SEOUL, Aug. 30 (Korea Bizwire) — Behind the warmongering, threatening, obnoxious bluster of North Korea is a rapidly changing society evidenced by the proliferation of cell phones and greater emphasis on English lessons throughout the public education system.
The early 2000s was when cracks started to appear in the omnipresent communist ethos. Small outbursts of bartering and trading, the seeds of market activity, began to crop up throughout the isolated country. With an-ever-so-slightly growing reliance on commerce, a new social order dependent on financial wealth began to materialize.
The growth of economic classes eventually led to the diversification of leisure activities and the service industry.
As a result, pubs, swimming pools and sports clubs are emerging seemingly out of thin air in urban areas, signs of growing business activity.
All of this is documented in a report released by the Korea Development Institute on August 30 detailing the leisure activities and educational curriculums used at public schools.
A marker of North Korea’s economic development is exemplified by the growth in number of cell phone owners. In 2008, a mere 1,694 cell phone owners were recorded. In January, 2017, 15 percent of the North Korean population of 3.77 million owned cell phones.
In response to the surge in cell phone use, the North Korean government has banned access to data and wifi (internet access), which strips modern day smartphones of the greater part of their capabilities.
There is speculation that greater controls over smartphone use have been instituted to crack down on access to South Korean cultural content like K-pop and trendy TV shows.

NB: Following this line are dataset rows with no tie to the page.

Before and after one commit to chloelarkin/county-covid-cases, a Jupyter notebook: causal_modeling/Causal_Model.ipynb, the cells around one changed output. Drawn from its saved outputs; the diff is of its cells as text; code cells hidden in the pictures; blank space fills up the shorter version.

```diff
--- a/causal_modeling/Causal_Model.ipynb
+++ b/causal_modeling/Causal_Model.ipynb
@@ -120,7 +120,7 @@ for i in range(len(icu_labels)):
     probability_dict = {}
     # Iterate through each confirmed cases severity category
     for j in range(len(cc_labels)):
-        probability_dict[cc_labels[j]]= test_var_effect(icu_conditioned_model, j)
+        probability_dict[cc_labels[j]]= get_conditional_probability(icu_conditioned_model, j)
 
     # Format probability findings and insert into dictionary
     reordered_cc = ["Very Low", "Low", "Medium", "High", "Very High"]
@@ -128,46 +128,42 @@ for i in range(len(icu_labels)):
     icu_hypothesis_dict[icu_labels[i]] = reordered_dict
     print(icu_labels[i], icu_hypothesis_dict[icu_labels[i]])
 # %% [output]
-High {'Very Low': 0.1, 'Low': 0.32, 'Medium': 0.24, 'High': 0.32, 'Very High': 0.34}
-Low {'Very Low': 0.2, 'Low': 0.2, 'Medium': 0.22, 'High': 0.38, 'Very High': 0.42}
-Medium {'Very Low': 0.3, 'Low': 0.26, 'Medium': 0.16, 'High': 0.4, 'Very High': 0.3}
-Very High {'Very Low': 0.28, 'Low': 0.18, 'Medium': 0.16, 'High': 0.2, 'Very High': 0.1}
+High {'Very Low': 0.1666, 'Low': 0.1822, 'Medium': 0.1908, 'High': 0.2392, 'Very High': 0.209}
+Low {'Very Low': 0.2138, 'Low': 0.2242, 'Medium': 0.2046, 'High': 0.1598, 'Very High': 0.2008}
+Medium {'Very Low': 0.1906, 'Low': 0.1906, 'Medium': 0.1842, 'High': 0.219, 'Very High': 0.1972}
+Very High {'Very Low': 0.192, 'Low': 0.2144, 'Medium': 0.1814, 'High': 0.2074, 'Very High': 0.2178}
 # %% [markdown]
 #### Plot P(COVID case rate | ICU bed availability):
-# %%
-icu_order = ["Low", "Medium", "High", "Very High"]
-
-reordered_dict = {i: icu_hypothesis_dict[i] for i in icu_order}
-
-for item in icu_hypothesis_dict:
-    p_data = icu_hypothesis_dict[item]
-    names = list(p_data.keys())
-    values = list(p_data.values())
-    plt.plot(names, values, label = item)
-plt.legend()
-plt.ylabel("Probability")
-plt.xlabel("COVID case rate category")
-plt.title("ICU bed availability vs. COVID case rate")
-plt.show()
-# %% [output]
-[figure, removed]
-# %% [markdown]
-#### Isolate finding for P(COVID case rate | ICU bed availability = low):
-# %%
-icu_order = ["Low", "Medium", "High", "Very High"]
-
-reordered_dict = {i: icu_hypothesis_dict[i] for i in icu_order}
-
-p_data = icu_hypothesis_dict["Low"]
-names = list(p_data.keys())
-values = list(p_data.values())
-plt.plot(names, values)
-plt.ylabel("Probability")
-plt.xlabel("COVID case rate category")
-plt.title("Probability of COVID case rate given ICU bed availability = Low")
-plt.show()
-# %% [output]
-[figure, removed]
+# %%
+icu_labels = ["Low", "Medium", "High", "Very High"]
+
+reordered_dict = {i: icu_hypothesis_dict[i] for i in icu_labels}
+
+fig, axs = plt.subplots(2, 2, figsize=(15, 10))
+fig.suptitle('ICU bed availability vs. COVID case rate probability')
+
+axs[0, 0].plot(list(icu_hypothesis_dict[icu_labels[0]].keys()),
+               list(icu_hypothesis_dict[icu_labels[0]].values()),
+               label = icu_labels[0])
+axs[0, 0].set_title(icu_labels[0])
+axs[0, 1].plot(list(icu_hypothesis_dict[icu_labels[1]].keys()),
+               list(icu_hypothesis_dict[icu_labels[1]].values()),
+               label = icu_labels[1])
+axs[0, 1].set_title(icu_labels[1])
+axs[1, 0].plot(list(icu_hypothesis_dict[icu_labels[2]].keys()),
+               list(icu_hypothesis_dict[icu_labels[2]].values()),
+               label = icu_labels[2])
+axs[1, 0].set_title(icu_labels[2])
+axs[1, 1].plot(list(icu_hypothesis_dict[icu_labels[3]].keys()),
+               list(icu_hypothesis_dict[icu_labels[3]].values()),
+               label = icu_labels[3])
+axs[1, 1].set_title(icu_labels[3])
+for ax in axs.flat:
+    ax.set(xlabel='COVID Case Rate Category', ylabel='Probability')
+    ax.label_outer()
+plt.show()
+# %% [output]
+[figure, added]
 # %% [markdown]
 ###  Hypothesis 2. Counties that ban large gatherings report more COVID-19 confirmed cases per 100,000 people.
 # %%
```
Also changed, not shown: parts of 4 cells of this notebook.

The other focal point of the Korea Development Institute’s report, education, is the subject of major change within the communist country.
According to the report, starting in 4th grade, students are taught English all the way through high school. Indeed, it is believed that in the upper high school levels English is more strongly emphasized in studies than Korean.
Research fellow Kim Jin Sook at the KDI explained that the changes to the educational curriculum are part of a government effort to shore up weaknesses in English, science and mathematics.
“Compared to the South, in North Korea, students, especially secondary school students, study science anywhere from two to five hours more when accounting for established study schedules,” Kim said.